Why? Ain't nothing gonna change as long as there is only a one vote majority in the senate. Find something else interesting that we can all feel superior to.

Posted by: JeffII on September 11, 2007 at 3:57 PM | PERMALINK

Why do these generals hate America?
(Someone had to ask.)

Posted by: thersites on September 11, 2007 at 3:58 PM | PERMALINK

Al's correct there is no reason to listen to Bush Cheney or Petraus, all defeatests.All you ever hear from them is defeat, cut and run,losers.It would be nice if they would have somthing postive to say.Thank you AL for once not being a troll.

Posted by: john john on September 11, 2007 at 4:02 PM | PERMALINK

I'd guess the Pentagon plan is to concentrate what's left in the Kurdish north.

Posted by: Flavius on September 11, 2007 at 4:03 PM | PERMALINK

The news article is based on third-hand information from an anonymous source about some working group at the Pentagon.

This is all it takes to make a "revolt?"

Second, even if the generals do stand their ground...

Who mentioned "generals?"

Posted by: harry on September 11, 2007 at 4:05 PM | PERMALINK

Maybe this Pentagon-Petraeus tug-of-war is a contest between bad plans: Petraeus wants to stay in Iraq with as many troops as he can, while the Pentagon would like to reduce the number of troops tied down in Iraq. Neither Petraeus nor the Pentagon is able to map their competing strategies out to their conclusions (which proves that they're not strategies at all), but neither can afford to give up on our greatest, most dangerous mistake: Invading the country in the first place.

So the Pentagon wants to reduce the number of vulnerable troops, which may render those who remain even more vulnerable. Petraeus wants to do the same thing, but on a longer timeline.

It would be nice for America if someone had a good plan--one with a beginning, a middle, and (most important) an end.

Posted by: Explitickitator on September 11, 2007 at 4:09 PM | PERMALINK

can you say "Protect the oil fields. Let Baghdad burn." ??

Does anyone really think that we care about stopping a humanitarian crisis?

Posted by: cj_n_pa on September 11, 2007 at 4:12 PM | PERMALINK

Simple: it's 50,000 troops on Iran's doorstep. Don't assume that just because some people claim to have learned the lessons of Iraq that they'll apply those lessons to Iran.

Posted by: Gheby on September 11, 2007 at 4:13 PM | PERMALINK

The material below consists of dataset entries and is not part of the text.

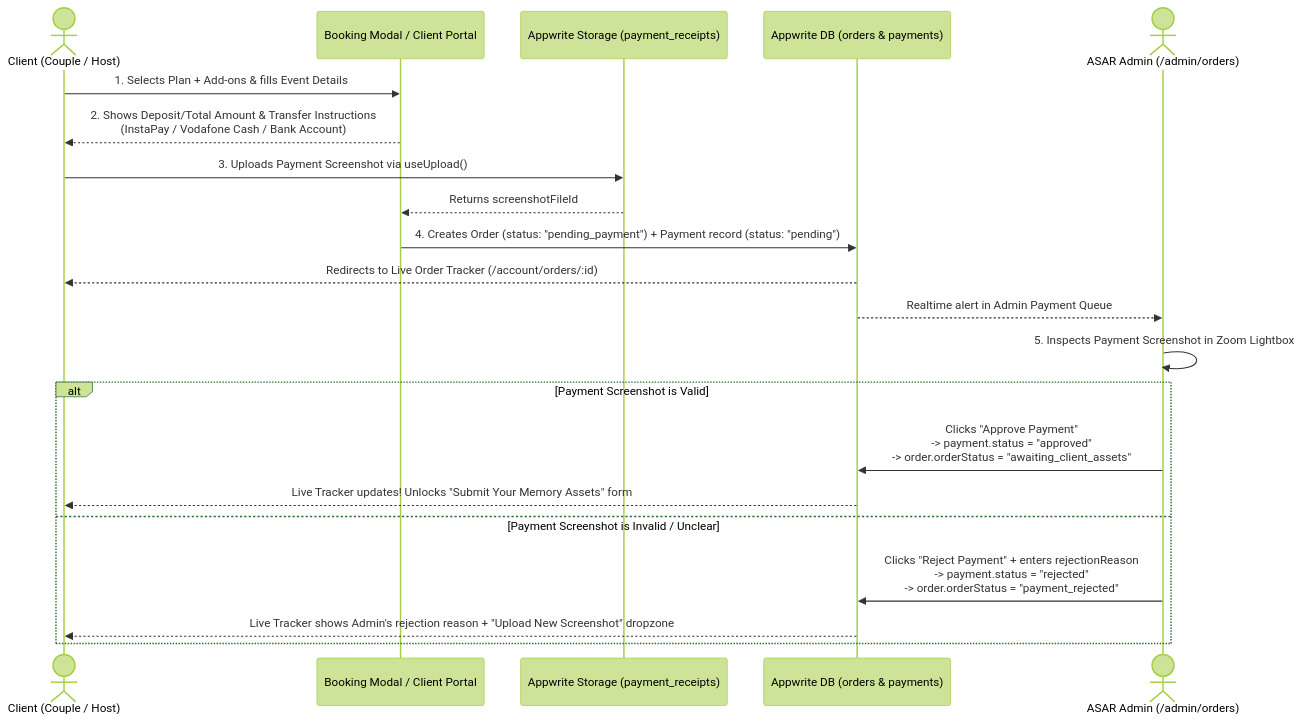
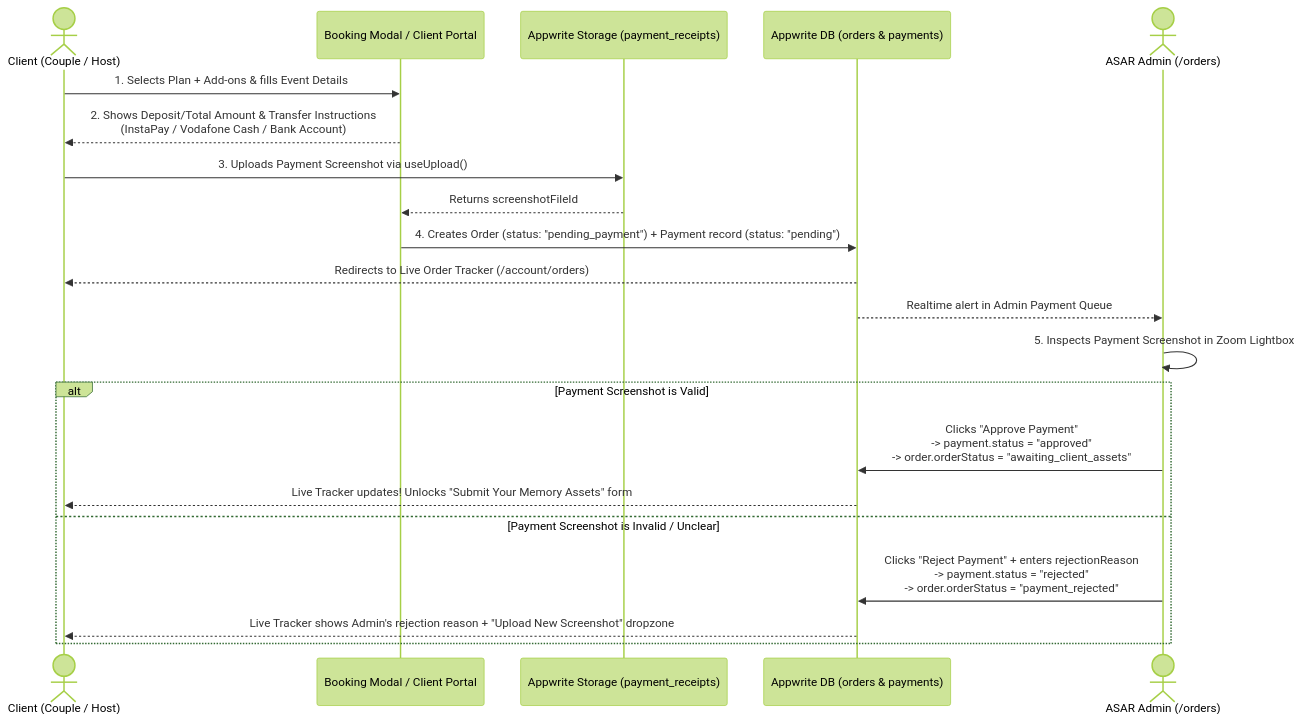
Before and after one commit to moFUNCTION/Asar: the second of 5 diagrams in docs/ASAR_PROJECT_ARCHITECTURE.md, drawn with Mermaid (forest theme). The commit also changed other lines of this file and 500 other files, not shown here.

````diff
--- a/docs/ASAR_PROJECT_ARCHITECTURE.md
+++ b/docs/ASAR_PROJECT_ARCHITECTURE.md
@@ -157,26 +341,26 @@
 ```mermaid
 sequenceDiagram
     actor Client as Client (Couple / Host)
     participant BookingUI as Booking Modal / Client Portal
     participant Storage as Appwrite Storage (payment_receipts)
     participant DB as Appwrite DB (orders & payments)
-    actor Admin as ASAR Admin (/admin/orders)
+    actor Admin as ASAR Admin (/orders)
 
     Client->>BookingUI: 1. Selects Plan + Add-ons & fills Event Details
     BookingUI-->>Client: 2. Shows Deposit/Total Amount & Transfer Instructions<br/>(InstaPay / Vodafone Cash / Bank Account)
     Client->>Storage: 3. Uploads Payment Screenshot via useUpload()
     Storage-->>BookingUI: Returns screenshotFileId
     BookingUI->>DB: 4. Creates Order (status: "pending_payment") + Payment record (status: "pending")
-    DB-->>Client: Redirects to Live Order Tracker (/account/orders/:id)
+    DB-->>Client: Redirects to Live Order Tracker (/account/orders)
     
     DB-->>Admin: Realtime alert in Admin Payment Queue
     Admin->>Admin: 5. Inspects Payment Screenshot in Zoom Lightbox
     
     alt Payment Screenshot is Valid
         Admin->>DB: Clicks "Approve Payment"<br/>-> payment.status = "approved"<br/>-> order.orderStatus = "awaiting_client_assets"
         DB-->>Client: Live Tracker updates! Unlocks "Submit Your Memory Assets" form
     else Payment Screenshot is Invalid / Unclear
         Admin->>DB: Clicks "Reject Payment" + enters rejectionReason<br/>-> payment.status = "rejected"<br/>-> order.orderStatus = "payment_rejected"
         DB-->>Client: Live Tracker shows Admin's rejection reason + "Upload New Screenshot" dropzone
     end
 ```
````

so this new report is being produced at the rate of one or two sentences per day? how much time do they allow for the graphs, a month apiece? this couldn't possibly just be a leak as part of the ongoing internecine war, rather something real could it?

Posted by: supersaurus on September 11, 2007 at 4:14 PM | PERMALINK

The White House, the Congress and the Pentagon have shut it down. From here until November '08, there will be no major changes in policy, troop levels, and results.

The Democrats in Congress love this war: it's going badly, they can pin it on the Republicans, and by not stopping it they can pretend they are hawks (when they are just being their typical spineless wimps).

The Republicans know they are in a losing position but are stuck there anyway. No one is going to move much from their positions until the Fall of next year when a few chicken-hawks might turn tail when polls show them losing close races.

For the next 14 months White House attendants will be tasked with making sure Bush has a bottle of spirits nearby so he can start his slow descent into an inebriated state of mush. Cheney, in the meantime, will roam the halls of the mansion yelling at portraits of past Democratic presidents.

The Pentagon, all the while, will deal with mass retirements and a lack of recruiting. They will be like a mediocre football coach who knows he has had a lousy recruiting year: better to leave now and let the next sucker try and win with a less than stellar class of recruits.

So America will slip into recession, the dollar will continue to fall, and more Iraqis and Americans will die in a stupid, criminal misadventure -- all the while those who could do something will be waiting it out.

Posted by: Dicksknee on September 11, 2007 at 4:17 PM | PERMALINK

50,000 troops will enable us to ensure that Iraq's central government remains hostage to the US in the Green Zone, and to continue to control the country's foreign policy orientation and to maintain access to Iraqi oil contracts for US energy companies.

Posted by: brooksfoe on September 11, 2007 at 4:22 PM | PERMALINK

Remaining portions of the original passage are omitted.